Beginning with a name for its packaged water, the KWA will have to shape a marketing strategy that will position its product as a viable alternative in the public eye. The government has already declared that the new product will be priced lower than the brands now on sale.

Taking the already filtered and treated water from a 72-mld plant at Aruvikkara as its input, the bottling plant will then subject this water to a slew of filtration and disinfection processes to ensure that the end product meets the legal standards for packaged drinking water.


Water piped to the bottling plant from the treatment plant will first be subjected to ‘pressure filtration.' Here, the water is jetted through a sand medium and layers of activated carbon. Then the water is subjected to ‘micro filtration' wherein it is passed through a synthetic membrane. “Normally after micro-filtration, nano-filtration and ultra-filtration is done to remove even the most minute of particles from water. Here, this won't be required because the raw water for the bottling plant has already been filtered and treated and rendered fit to drink,” a KWA engineer associated with the project said.

The micro-filtered water is made to pass through a ‘reverse osmosis' membrane – a substance through which only water molecules can pass. This water is then disinfected through an ultra-violet treatment process and by making it come into contact with ozone gas. At this point, the water is ready to be bottled.


The bottling, labelling and packing of the water will be done in a fully automated manner at the plant, KWA engineers said. The authority will purchase the ‘pre-forms' of the bottles it intends to use. These pre-forms will then be blown into the desired shape, filled with water, labelled and packed.

The current plan is to bring out 200 ml pouches and bottles with capacities ranging from 200 ml to two litres. A 20-litre can too will be marketed.

Assuming daily operations of 10 hours, the plant will produce 75,000 litres of water a day. Factoring in the plant's process loss, the daily input it requires will be nearly one lakh litres.

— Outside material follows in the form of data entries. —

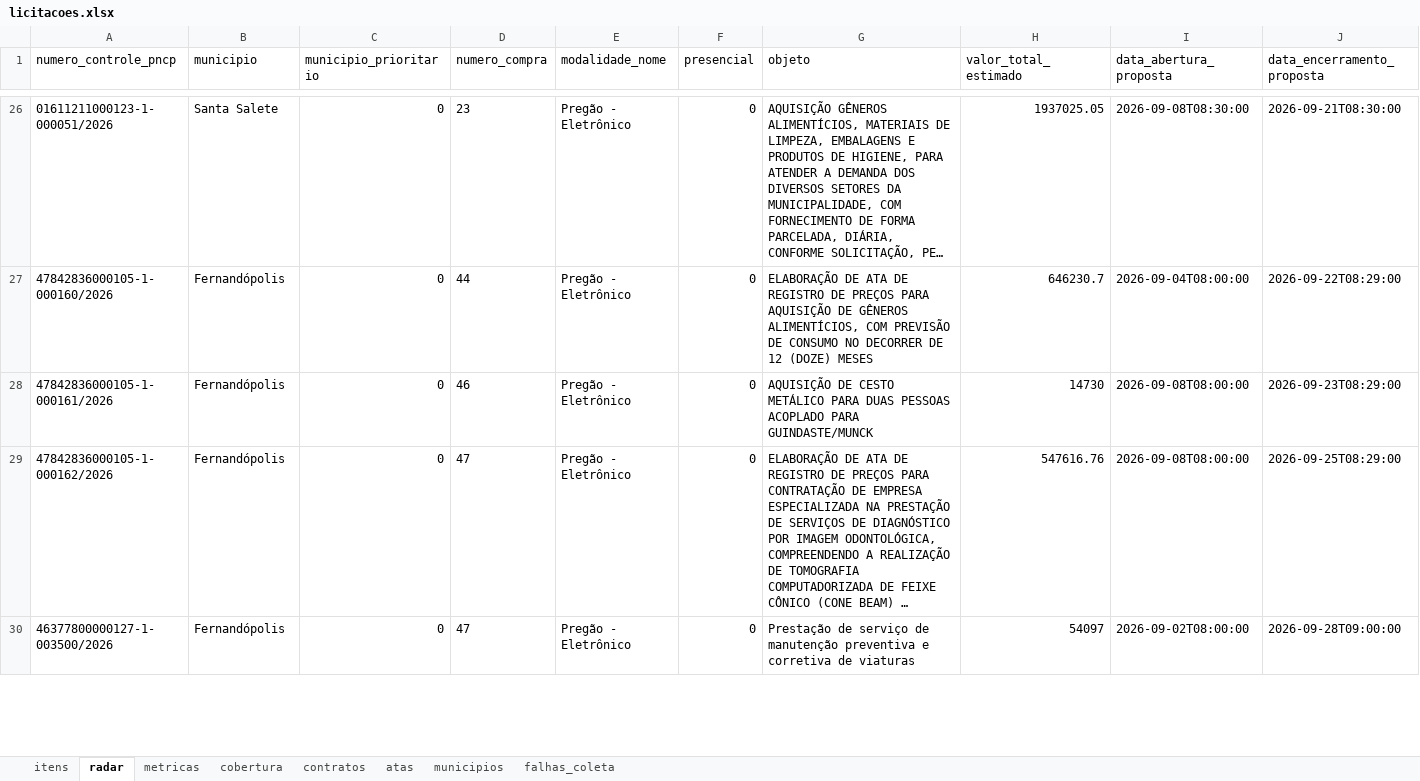
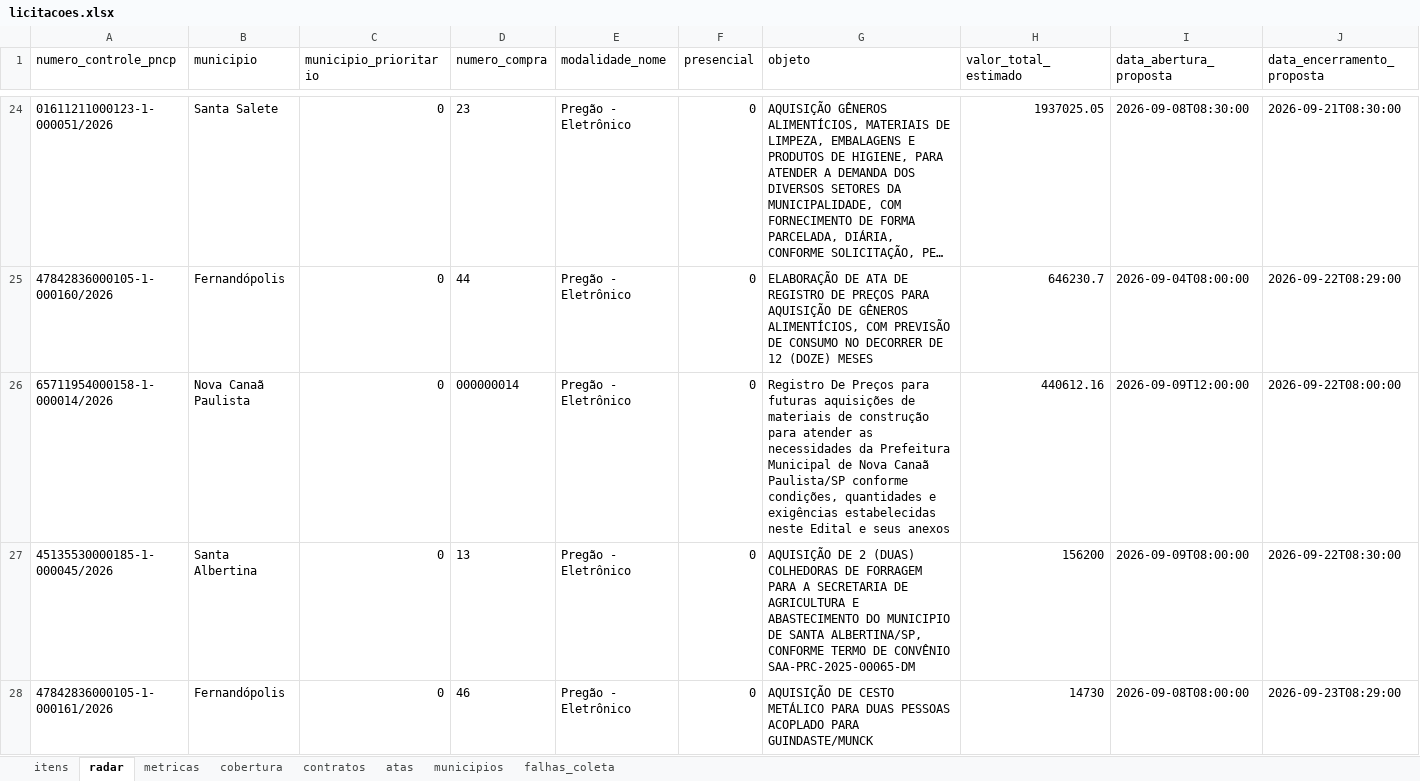
Before and after one commit to hub-ramos/licitacao, an Excel workbook: dados/licitacoes.xlsx, sheet radar, drawn as a sheet; only a part is shown, gaps mark what is left out; the shorter side is filled out with more unchanged rows; long unchanged cells end in …; values as stored, in another font and other column widths than the file's, no borders; rows hold the shown columns only; the diff covers the shown part only; the diff names each change by its address in the sheet, - before the commit and + after, or states it on an @@ line.

```diff
--- a/dados/licitacoes.xlsx (sheet radar)
+++ b/dados/licitacoes.xlsx (sheet radar)
+row 26: 65711954000158-1-000014/2026 | Nova Canaã Paulista | 0 | 000000014 | Pregão - Eletrônico | 0 | Registro De Preços para futuras aquisições de materiais de construção para atender as necessidades da Prefeitura Municipal de Nova Canaã Paulista/SP conforme condições, quantidades e exigências estabelecidas neste Edital e seus anexos | 440612.16 | 2026-09-09T12:00:00 | 2026-09-22T08:00:00
+row 27: 45135530000185-1-000045/2026 | Santa Albertina | 0 | 13 | Pregão - Eletrônico | 0 | AQUISIÇÃO DE 2 (DUAS) COLHEDORAS DE FORRAGEM PARA A SECRETARIA DE AGRICULTURA E ABASTECIMENTO DO MUNICIPIO DE SANTA ALBERTINA/SP, CONFORME TERMO DE CONVÊNIO SAA-PRC-2025-00065-DM | 156200 | 2026-09-09T08:00:00 | 2026-09-22T08:30:00
```
Also changed, not shown: 1 added row and 2 removed rows elsewhere in this sheet, sheet itens, sheet metricas, sheet falhas_coleta, 6 other files.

The plant is expected to be in place by December 2010 and the marketing of the packaged water is scheduled to begin in January 2011.

The authority plans to set up similar plants in Kochi and Kozhikode.